Entries shown section start

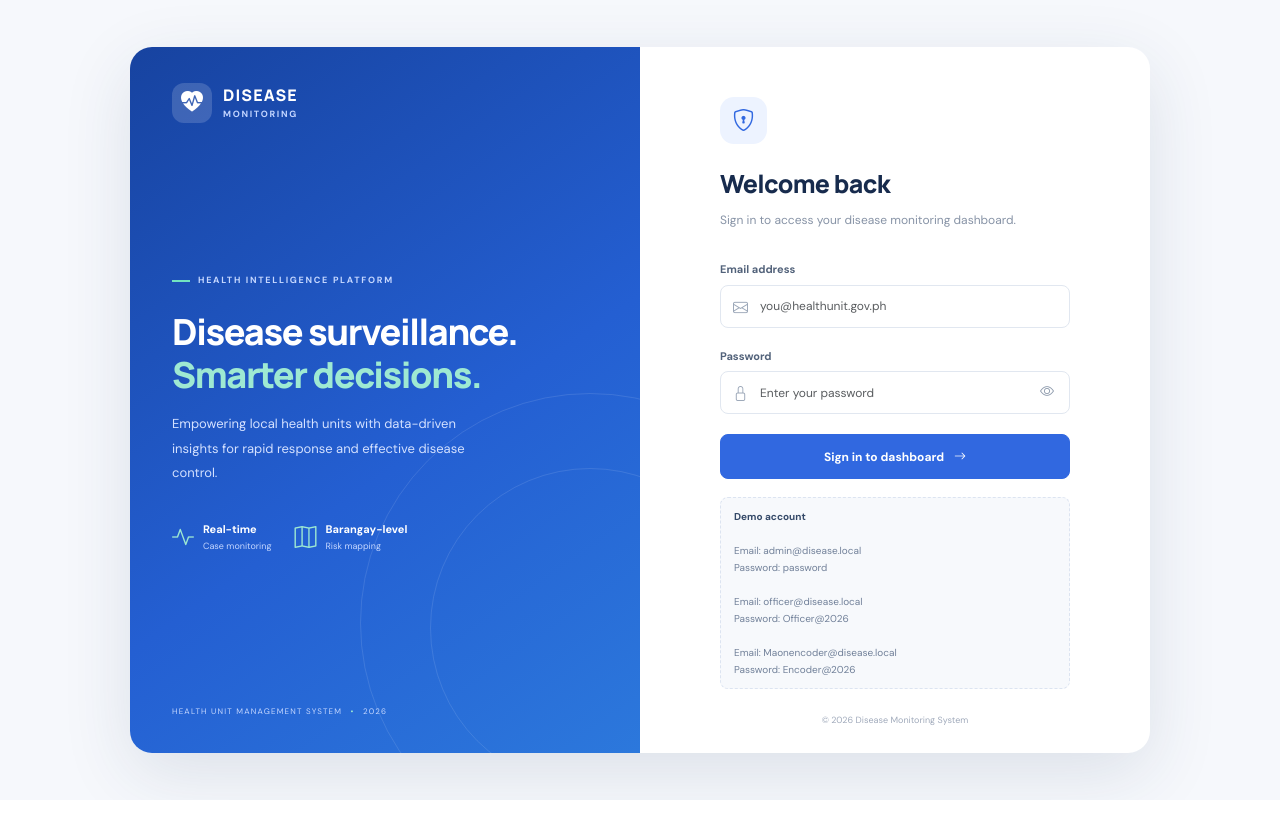
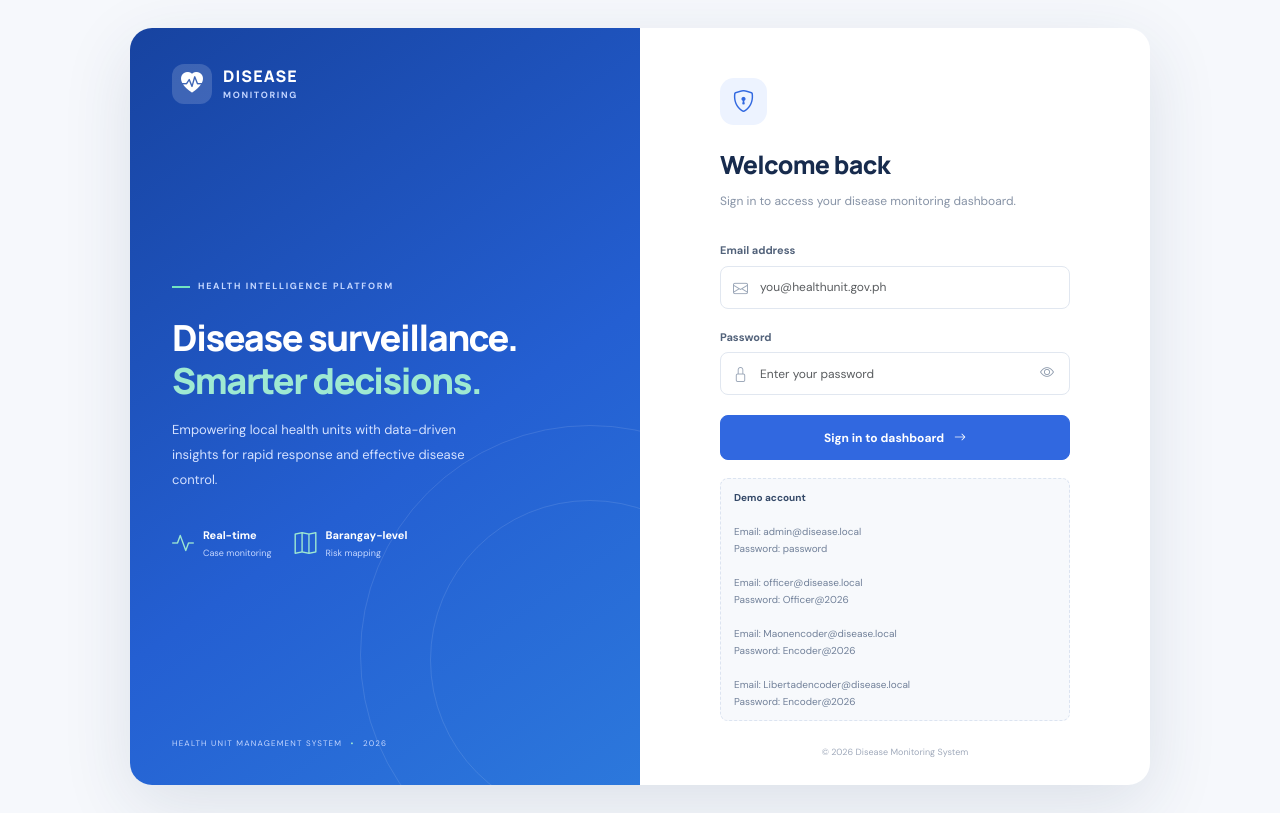
Before and after one commit to Mmeeellll/disease-monitoring-system, a PHP site: page /login.php in a window 1280 px wide. Run offline with PHP 8.4, Linux system fonts and the light colour scheme.

Commit message:
new update

```diff
--- a/login.php
+++ b/login.php
@@ -92,7 +92,8 @@ if ($_SERVER['REQUEST_METHOD'] === 'POST') {
           <b>Demo account</b><br><br>
           Email: admin@disease.local<br>Password: password<br><br>
           Email: officer@disease.local<br>Password: Officer@2026<br><br>
-          Email: Maonencoder@disease.local<br>Password: Encoder@2026
+          Email: Maonencoder@disease.local<br>Password: Encoder@2026<br><br>
+          Email: Libertadencoder@disease.local<br>Password: Encoder@2026
         </div>
       </div>
       <div class="login-copyright">© <?= date('Y') ?> Disease Monitoring System</div>
```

Entries shown section end

#### Task description:
Pull out every line of the records that includes the string "login".

#### Result of this task:
Before and after one commit to Mmeeellll/disease-monitoring-system, a PHP site: page /login.php in a window 1280 px wide. Run offline with PHP 8.4, Linux system fonts and the light colour scheme.
--- a/login.php
+++ b/login.php
       <div class="login-copyright">© <?= date('Y') ?> Disease Monitoring System</div>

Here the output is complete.